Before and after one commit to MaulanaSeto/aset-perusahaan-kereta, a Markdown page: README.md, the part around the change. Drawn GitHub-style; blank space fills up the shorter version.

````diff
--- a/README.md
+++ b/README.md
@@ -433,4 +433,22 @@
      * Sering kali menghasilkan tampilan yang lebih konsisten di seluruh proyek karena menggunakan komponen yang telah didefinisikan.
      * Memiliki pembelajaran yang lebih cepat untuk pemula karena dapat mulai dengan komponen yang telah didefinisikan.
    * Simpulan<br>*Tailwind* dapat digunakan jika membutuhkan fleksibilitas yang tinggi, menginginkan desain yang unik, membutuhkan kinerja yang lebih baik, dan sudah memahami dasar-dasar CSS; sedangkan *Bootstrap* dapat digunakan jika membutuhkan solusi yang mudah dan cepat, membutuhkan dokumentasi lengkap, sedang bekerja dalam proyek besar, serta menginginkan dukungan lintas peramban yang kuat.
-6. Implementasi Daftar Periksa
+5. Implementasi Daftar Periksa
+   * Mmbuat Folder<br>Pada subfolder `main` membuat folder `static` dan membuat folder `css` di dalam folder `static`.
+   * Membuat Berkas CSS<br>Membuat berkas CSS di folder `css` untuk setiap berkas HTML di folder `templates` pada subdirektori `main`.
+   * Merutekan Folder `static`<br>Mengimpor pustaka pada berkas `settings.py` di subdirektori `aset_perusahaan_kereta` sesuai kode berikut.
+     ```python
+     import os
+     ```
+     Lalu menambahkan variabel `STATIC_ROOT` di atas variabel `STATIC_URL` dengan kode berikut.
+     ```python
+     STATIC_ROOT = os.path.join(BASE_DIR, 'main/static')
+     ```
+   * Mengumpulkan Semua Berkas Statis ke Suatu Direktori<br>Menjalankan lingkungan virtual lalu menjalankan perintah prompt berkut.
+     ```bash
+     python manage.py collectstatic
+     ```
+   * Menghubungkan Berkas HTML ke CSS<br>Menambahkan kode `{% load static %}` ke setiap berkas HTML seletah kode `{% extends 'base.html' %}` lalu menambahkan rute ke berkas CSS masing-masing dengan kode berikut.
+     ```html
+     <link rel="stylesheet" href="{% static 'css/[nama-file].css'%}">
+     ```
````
----------
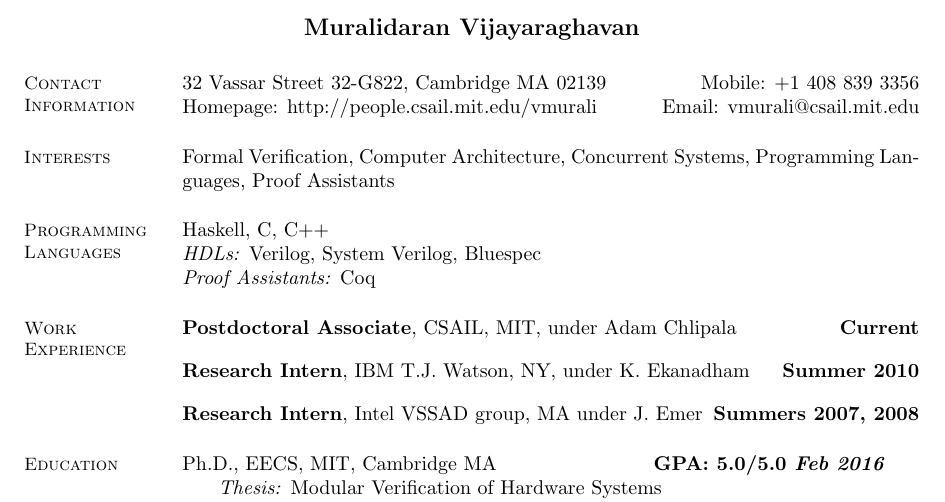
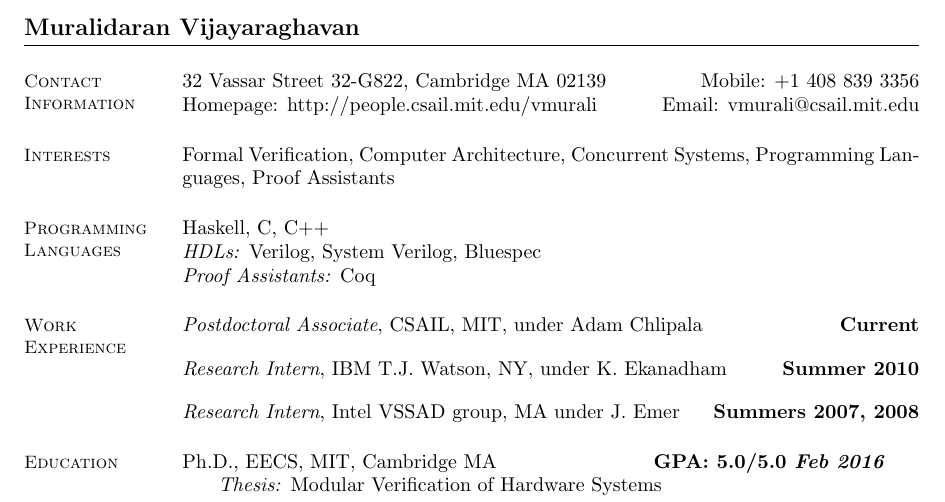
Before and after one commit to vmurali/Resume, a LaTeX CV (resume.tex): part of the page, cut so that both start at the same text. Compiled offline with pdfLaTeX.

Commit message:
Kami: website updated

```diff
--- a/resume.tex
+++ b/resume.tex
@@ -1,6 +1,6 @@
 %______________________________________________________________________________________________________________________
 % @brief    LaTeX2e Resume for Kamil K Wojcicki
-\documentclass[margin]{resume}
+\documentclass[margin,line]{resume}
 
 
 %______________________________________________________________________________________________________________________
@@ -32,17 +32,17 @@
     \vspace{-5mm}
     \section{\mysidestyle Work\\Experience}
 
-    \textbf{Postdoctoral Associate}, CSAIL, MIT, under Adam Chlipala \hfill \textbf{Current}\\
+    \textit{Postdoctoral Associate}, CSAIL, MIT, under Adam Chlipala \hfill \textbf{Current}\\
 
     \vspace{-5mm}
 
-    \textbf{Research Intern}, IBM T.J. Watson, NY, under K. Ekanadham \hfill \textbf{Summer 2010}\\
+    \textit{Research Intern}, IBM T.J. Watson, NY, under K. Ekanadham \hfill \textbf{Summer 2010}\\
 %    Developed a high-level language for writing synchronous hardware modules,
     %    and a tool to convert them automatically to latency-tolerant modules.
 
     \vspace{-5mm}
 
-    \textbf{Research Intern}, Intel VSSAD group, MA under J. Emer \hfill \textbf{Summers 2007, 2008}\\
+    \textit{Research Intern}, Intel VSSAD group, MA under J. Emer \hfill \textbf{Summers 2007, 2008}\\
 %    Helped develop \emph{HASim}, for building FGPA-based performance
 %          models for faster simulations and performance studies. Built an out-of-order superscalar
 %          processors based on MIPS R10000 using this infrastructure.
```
----------
• WHAT TO DO
Determine the number of lines in the entries that hold the string "Research"; write that number and nothing else.

• OUTPUT FOR THIS TASK
4